For many Americans, one of the best ways to build wealth is to save in an employer-sponsored retirement plan like a 401k. It makes good sense: there are many advantages to this type of account.
The money comes out of your paycheck before you even see it and it’s easy to sign up for the plan. But the best part is that with a traditional 401k, you don’t pay taxes on the money now. Instead, your contributions are tax-deferred which may help you save more now. This is an important factor in growing wealth, as saving more today allows compound interest to work in your favor.
But not all 401k plans are alike. Employers are able to choose a wide variety of options for their employees, and some are better than others. It’s helps to know exactly how good or bad your plan is. If you have a retirement plan you’re not happy with, you can adjust accordingly to make the most of your money.

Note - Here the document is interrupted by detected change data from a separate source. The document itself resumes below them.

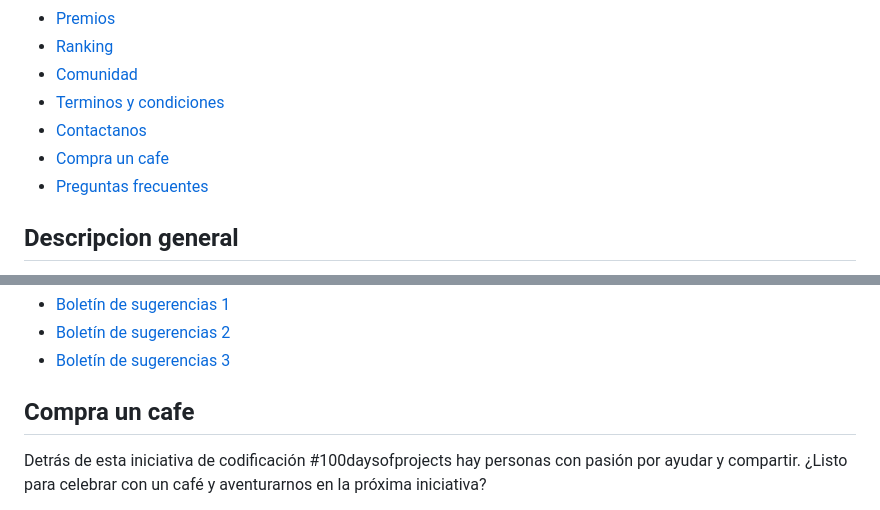
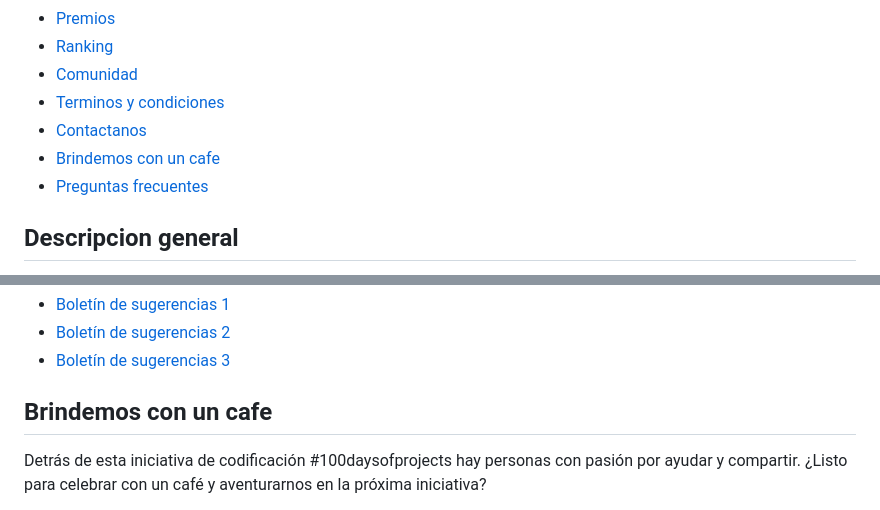
Before and after one commit to frontend-club/100daysofprojects, a Markdown page: README.md, 2 parts joined by grey strips. Rendered like a GitHub page.

Commit message:
Readme actualizado

```diff
--- a/README.md
+++ b/README.md
@@ -17,7 +17,7 @@ El desafío #100daysofprojects te ayuda a **mejorar tus habilidades de codificac
 - [Comunidad](#comunidad)
 - [Terminos y condiciones](#terminos-y-condiciones)
 - [Contactanos](#contactanos)
-- [Compra un cafe](#compra-un-cafe)
+- [Brindemos con un cafe](#brindemos-con-un-cafe)
 - [Preguntas frecuentes](#preguntas-frecuentes)
 
 ## Descripcion general
@@ -147,7 +147,7 @@ Haz la diferencia y ayúdanos a crecer aquí👇:
 - [Boletín de sugerencias 2](#pronto)
 - [Boletín de sugerencias 3](https://www.facebook.com/frontendclubfb)
 
-## Compra un cafe
+## Brindemos con un cafe
 
 Detrás de esta iniciativa de codificación #100daysofprojects hay personas con pasión por ayudar y compartir.
 ¿Listo para celebrar con un café y aventurarnos en la próxima iniciativa?
```
Also changed, not shown: other parts of README.md (+1 -0 lines).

Here’s what to look for when analyzing a 401k:
Watch the Fees
Employers have to pay fees to maintain a 401k retirement plan, so the quality of your plan often has a lot to do with how big your company is. The smaller your retirement plan, the higher the fees. Companies have the option to pay the fees or to spread the cost to all employees. If the expense ratios on the investments within your 401k are more expensive than what you’d get on the open market, you have an expensive 401k plan.
Some plans also carry funds that have front end commissions (like A, B, C class shares). Since the commission is taken out at the beginning, you’ll have less of your money going to work for you. Some plans also have ongoing 12b-1 fees that are mostly used to pay a commission to the salesperson. Many people can find comparable investments at a lower price.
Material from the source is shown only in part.